Clare and I went out for lunch at the pub today. She had a spinach salad and I opted for the beef dip. When I asked for half fries and half salad the waitress said: That will be $ 3 extra.I declined. A glass of white wine for Clare, a pint of the in-house lager for myself. The bill came to $ 50, add 5% for the tax on food and 10% for the alcohol and then add the tip on top of it all. I peeled off three twenty-dollar bills. When I told Camp about our rather expensive pub lunch he just shook his head of grey curly locks and said: ‘That’s why you’ll never see me eating out. I just can’t afford it. For sixty bucks I can buy a whole weeks worth of groceries for myself.’
Walking along the quiet shore here in Gibsons it’s hard to believe that in Alberta 800 square kilometers are burning, displacing over 4000 people and it’s only May. That’s about 16 times the size of Bowen Island or 2½ times the size of Texada Island. It’s going to be a hot summer, bad for forest fires, good for breweries.
Everybody and their dog heard by now about the BC governments report on money laundering. I asked my friend Camp about it but he seemed to be a tad distracted because he looked out at the harbour for a moment before he sat down at our usual table on the still sunny veranda, just steps away from the pebble beach.
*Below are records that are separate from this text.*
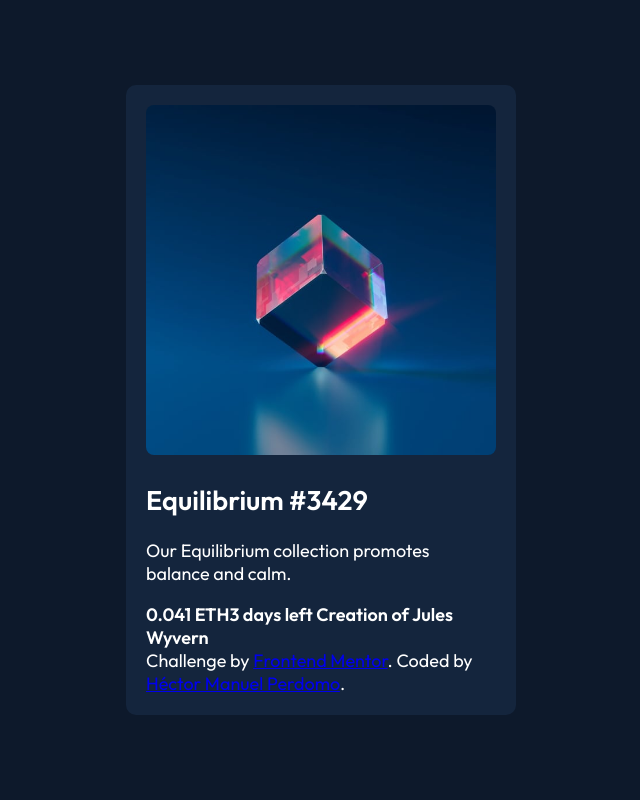
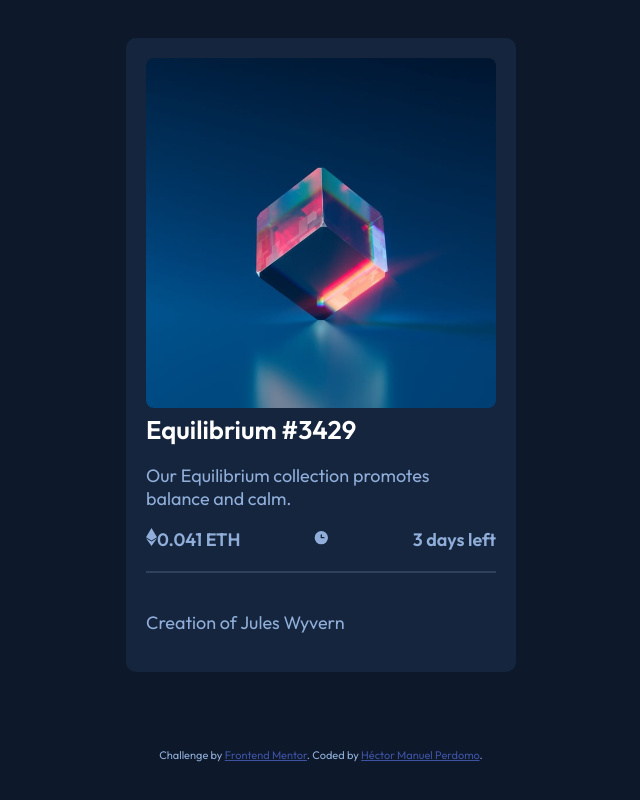
Before and after one commit to SisifoDev/nft-card-component, a React (Create React App) app: page / in a window 1280 px wide. Shown: the whole page, without its empty margins (319-959 px from the left). Built offline with nearby package versions, Linux system fonts and the light colour scheme.

Commit message:
Clock & etherum components

```diff
--- a/src/App.css
+++ b/src/App.css
@@ -1,3 +1,18 @@
+h2 {
+  color: #fff;
+  font-size: 1.6rem;
+  font-weight: 600;
+  margin: 0;
+  padding: 0;
+}
+
+p {
+  font-weight: 400;
+  margin: 20;
+  padding: 0;
+  color: var(--white);
+}
+
 .App {
   display: grid;
   place-items: center;
@@ -18,3 +33,26 @@
   object-fit: cover;
   border-radius: 8px;
 }
+
+.card-content {
+  padding-bottom: 20px;
+}
+
+.card-content div {
+  display: flex;
+  justify-content: space-between;
+  align-items: center;
+}
+
+.card-footer {
+  border-top: 2px solid var(--line);
+  padding-top: 20px;
+}
+
+.attribution {
+  font-size: 11px;
+  text-align: center;
+}
+.attribution a {
+  color: hsl(228, 45%, 44%);
+}
--- a/src/App.js
+++ b/src/App.js
@@ -1,4 +1,6 @@
 import "./App.css";
+import Clock from "./components/icons/clock";
+import Ethereum from "./components/icons/ethereum";
 
 function App() {
   return (
@@ -10,10 +12,21 @@ function App() {
         <div className="card-content">
           <h2>Equilibrium #3429</h2>
           <p>Our Equilibrium collection promotes balance and calm.</p>
-          <strong>0.041 ETH</strong>
-          <strong>3 days left Creation of Jules Wyvern</strong>
+          <div>
+            <strong>
+              <Ethereum fill="currentColor" />
+              0.041 ETH
+            </strong>
+            <strong>
+              <Clock fill="currentColor" width="100" />3 days left
+            </strong>
           </div>
+        </div>
+
         <div className="card-footer">
+          <p>Creation of Jules Wyvern</p>
+        </div>
+      </div>
       <div className="attribution">
         Challenge by{" "}
         <a
@@ -25,8 +38,6 @@ function App() {
         </a>
         . Coded by <a href="#">Héctor Manuel Perdomo</a>.
       </div>
-        </div>
-      </div>
     </main>
   );
 }
--- /dev/null
+++ b/src/components/icons/clock.js
@@ -0,0 +1,12 @@
+import * as React from "react";
+
+export default function Clock(props) {
+  return (
+    <svg width={17} height={17} {...props}>
+      <path
+        d="M8.305 2.007a6.667 6.667 0 1 0 0 13.334 6.667 6.667 0 0 0 0-13.334Zm2.667 7.334H8.305a.667.667 0 0 1-.667-.667V6.007a.667.667 0 0 1 1.334 0v2h2a.667.667 0 0 1 0 1.334Z"
+        fill={props.fill}
+      />
+    </svg>
+  );
+}
--- /dev/null
+++ b/src/components/icons/ethereum.js
@@ -0,0 +1,12 @@
+import * as React from "react";
+
+export default function Ethereum(props) {
+  return (
+    <svg width={11} height={18} xmlns="http://www.w3.org/2000/svg" {...props}>
+      <path
+        d="M11 10.216 5.5 18 0 10.216l5.5 3.263 5.5-3.262ZM5.5 0l5.496 9.169L5.5 12.43 0 9.17 5.5 0Z"
+        fill={props.fill}
+      />
+    </svg>
+  );
+}
--- a/src/index.css
+++ b/src/index.css
@@ -1,5 +1,5 @@
 :root {
-  --white: #ffffff;
+  --white: #90aed9;
   /* Primary */
   --softBlue: hsl(215, 51%, 70%);
   --cyan: hsl(178, 100%, 50%);
```
Lines whose indentation alone changed are shown as unchanged.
It has been a stellar week as far as the weather goes. Not a drop of rain and balmy warm days. It stays light until 9 o’clock and all the flowers and birds are in full spring mode. I rejoice and luxuriate in my good fortune. I’m doing all right but is the rest of the world doing fine? My friend Camp, who is much more cynical than I, doesn’t think so. He believes we’re doomed to failure because we’re too successful as a species and instead of living in harmony with nature we are abusing nature’s finite resources through over consumption and thereby putting us all in peril.
Camp is back and looking relaxed and he had some extra zip in his step. ‘How was the road trip?’ I asked, as he sat down.
‘Fantastic country,’ Camp said, ‘this province is such an awesome place. We went from an urban environment into rugged park land, then across the Okanagan desert up into pine forests, along the pristine Kootenay lakes and rivers, rimmed by snow capped mountains. Most importantly we had time to talk.’
‘Sounds wonderful,’ I said. ‘Better then yoga and beer. Well I’m for one am glad you’re back. As you know the world kept turning in your absence.’